> What the task asks: Look below. Copy each line that has "registerUser" in it.
┄┄┄┄┄┄
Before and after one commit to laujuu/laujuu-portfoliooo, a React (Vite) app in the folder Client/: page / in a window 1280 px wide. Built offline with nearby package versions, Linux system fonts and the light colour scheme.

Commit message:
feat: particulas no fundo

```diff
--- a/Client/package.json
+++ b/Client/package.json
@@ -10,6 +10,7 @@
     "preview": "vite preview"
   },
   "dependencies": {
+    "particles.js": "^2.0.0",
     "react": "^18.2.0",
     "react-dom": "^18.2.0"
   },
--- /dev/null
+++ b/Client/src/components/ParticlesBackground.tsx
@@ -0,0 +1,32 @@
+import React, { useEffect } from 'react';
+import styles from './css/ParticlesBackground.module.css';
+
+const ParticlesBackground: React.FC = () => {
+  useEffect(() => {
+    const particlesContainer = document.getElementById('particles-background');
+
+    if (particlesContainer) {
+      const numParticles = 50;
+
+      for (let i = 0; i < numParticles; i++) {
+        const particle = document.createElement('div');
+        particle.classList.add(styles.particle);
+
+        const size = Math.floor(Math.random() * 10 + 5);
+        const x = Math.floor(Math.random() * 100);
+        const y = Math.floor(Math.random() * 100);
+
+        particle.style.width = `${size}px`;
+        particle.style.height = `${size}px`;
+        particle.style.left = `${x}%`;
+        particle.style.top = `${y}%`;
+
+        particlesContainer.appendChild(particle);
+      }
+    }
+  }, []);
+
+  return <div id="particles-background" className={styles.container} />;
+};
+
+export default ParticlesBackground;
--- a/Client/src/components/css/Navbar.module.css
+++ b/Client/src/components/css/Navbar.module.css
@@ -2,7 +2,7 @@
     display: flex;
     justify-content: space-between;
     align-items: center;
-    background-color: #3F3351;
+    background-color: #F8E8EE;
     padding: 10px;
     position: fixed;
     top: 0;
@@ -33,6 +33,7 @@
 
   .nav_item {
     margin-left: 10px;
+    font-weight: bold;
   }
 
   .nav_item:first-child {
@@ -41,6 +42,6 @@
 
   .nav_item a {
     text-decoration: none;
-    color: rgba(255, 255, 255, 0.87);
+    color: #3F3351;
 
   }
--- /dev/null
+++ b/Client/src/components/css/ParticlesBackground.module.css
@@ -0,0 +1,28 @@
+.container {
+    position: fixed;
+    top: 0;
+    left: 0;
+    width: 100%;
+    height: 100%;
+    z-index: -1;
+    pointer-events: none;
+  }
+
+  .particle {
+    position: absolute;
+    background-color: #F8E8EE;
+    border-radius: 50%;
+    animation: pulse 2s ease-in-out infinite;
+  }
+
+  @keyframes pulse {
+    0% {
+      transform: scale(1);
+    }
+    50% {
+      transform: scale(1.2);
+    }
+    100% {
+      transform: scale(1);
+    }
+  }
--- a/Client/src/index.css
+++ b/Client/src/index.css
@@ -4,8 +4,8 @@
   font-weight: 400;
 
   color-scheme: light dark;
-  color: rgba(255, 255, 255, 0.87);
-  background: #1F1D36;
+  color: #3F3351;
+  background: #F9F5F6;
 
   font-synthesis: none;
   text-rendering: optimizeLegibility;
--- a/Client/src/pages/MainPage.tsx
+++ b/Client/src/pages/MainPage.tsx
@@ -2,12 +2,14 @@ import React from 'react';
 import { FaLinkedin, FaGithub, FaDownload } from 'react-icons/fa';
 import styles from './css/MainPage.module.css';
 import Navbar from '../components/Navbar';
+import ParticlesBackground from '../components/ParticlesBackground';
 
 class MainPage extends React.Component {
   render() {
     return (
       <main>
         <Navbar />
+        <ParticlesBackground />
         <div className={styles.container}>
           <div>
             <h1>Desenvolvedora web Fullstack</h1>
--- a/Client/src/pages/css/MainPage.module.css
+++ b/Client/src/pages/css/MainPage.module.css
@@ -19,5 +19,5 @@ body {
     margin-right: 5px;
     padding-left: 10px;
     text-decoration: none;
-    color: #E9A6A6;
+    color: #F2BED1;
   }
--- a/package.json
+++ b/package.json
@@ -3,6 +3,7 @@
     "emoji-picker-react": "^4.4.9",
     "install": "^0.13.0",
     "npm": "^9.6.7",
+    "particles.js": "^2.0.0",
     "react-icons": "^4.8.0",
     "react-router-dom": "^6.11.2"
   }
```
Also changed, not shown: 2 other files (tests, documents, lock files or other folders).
┄┄┄┄┄┄
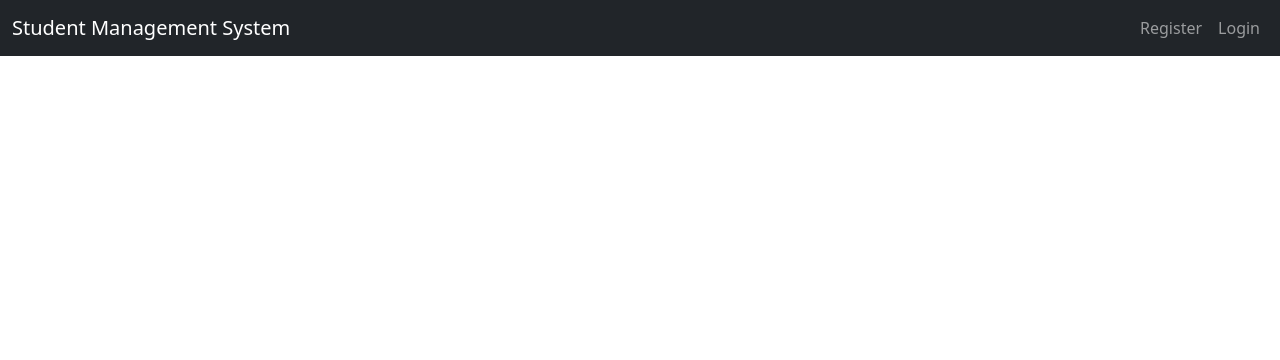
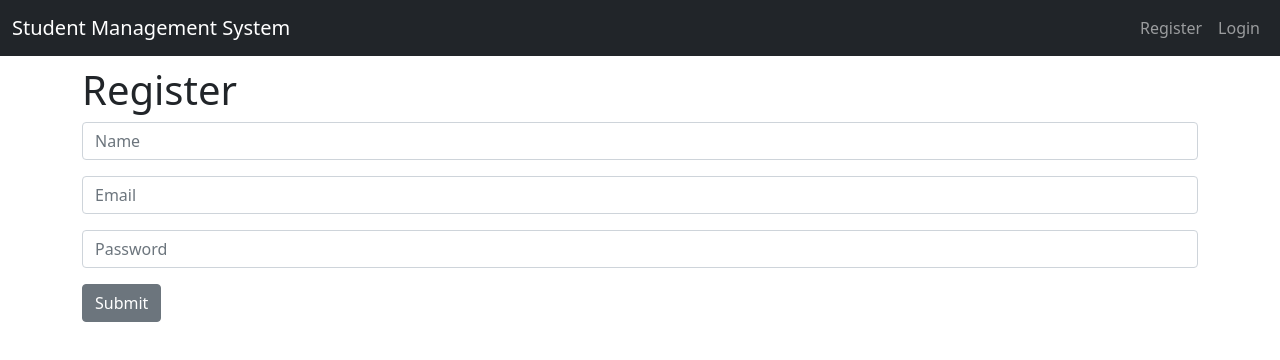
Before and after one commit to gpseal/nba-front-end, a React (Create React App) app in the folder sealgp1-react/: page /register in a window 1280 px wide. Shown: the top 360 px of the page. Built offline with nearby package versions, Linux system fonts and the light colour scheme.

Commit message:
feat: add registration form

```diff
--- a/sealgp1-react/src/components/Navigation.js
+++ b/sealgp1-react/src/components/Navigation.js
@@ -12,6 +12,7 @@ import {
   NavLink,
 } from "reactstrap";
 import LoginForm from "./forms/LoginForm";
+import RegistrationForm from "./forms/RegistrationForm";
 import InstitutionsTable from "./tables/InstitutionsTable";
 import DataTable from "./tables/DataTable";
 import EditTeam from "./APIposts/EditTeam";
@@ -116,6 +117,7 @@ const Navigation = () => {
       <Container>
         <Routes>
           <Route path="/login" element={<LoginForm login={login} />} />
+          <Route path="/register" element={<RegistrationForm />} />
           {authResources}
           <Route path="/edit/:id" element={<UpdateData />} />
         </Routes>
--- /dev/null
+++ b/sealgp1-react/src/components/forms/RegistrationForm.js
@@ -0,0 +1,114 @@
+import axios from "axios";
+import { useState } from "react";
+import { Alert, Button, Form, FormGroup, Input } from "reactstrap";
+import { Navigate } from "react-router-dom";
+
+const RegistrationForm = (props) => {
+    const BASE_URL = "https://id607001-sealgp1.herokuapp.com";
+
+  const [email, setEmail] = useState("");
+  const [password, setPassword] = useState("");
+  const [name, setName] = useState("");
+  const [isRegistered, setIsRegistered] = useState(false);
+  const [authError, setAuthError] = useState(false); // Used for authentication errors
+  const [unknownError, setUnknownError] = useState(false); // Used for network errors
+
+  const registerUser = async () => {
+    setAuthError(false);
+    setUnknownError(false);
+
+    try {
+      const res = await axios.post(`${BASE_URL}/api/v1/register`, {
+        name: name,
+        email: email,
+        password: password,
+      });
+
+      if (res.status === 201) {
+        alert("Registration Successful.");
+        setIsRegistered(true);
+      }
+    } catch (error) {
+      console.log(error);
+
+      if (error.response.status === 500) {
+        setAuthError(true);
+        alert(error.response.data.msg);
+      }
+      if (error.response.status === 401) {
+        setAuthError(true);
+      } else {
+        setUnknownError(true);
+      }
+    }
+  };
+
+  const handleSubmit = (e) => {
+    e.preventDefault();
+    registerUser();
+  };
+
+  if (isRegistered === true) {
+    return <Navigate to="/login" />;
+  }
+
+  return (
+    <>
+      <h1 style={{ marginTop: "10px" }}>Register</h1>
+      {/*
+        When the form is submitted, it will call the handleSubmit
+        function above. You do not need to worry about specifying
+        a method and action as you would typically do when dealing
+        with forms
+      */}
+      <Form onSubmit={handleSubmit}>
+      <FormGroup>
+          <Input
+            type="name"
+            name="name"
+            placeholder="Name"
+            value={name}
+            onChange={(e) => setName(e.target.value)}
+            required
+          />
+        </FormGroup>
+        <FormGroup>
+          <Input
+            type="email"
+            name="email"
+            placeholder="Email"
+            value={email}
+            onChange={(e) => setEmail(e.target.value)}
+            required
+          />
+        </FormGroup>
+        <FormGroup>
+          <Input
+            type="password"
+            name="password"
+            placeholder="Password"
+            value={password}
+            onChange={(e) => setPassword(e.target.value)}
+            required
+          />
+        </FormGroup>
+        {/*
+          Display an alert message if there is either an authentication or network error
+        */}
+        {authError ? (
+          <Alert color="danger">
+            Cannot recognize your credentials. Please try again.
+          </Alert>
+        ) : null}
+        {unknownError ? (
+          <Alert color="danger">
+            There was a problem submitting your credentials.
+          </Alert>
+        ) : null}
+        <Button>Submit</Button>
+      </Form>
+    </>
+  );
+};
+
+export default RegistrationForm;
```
┄┄┄┄┄┄
> Exercise response:
+  const registerUser = async () => {
+    registerUser();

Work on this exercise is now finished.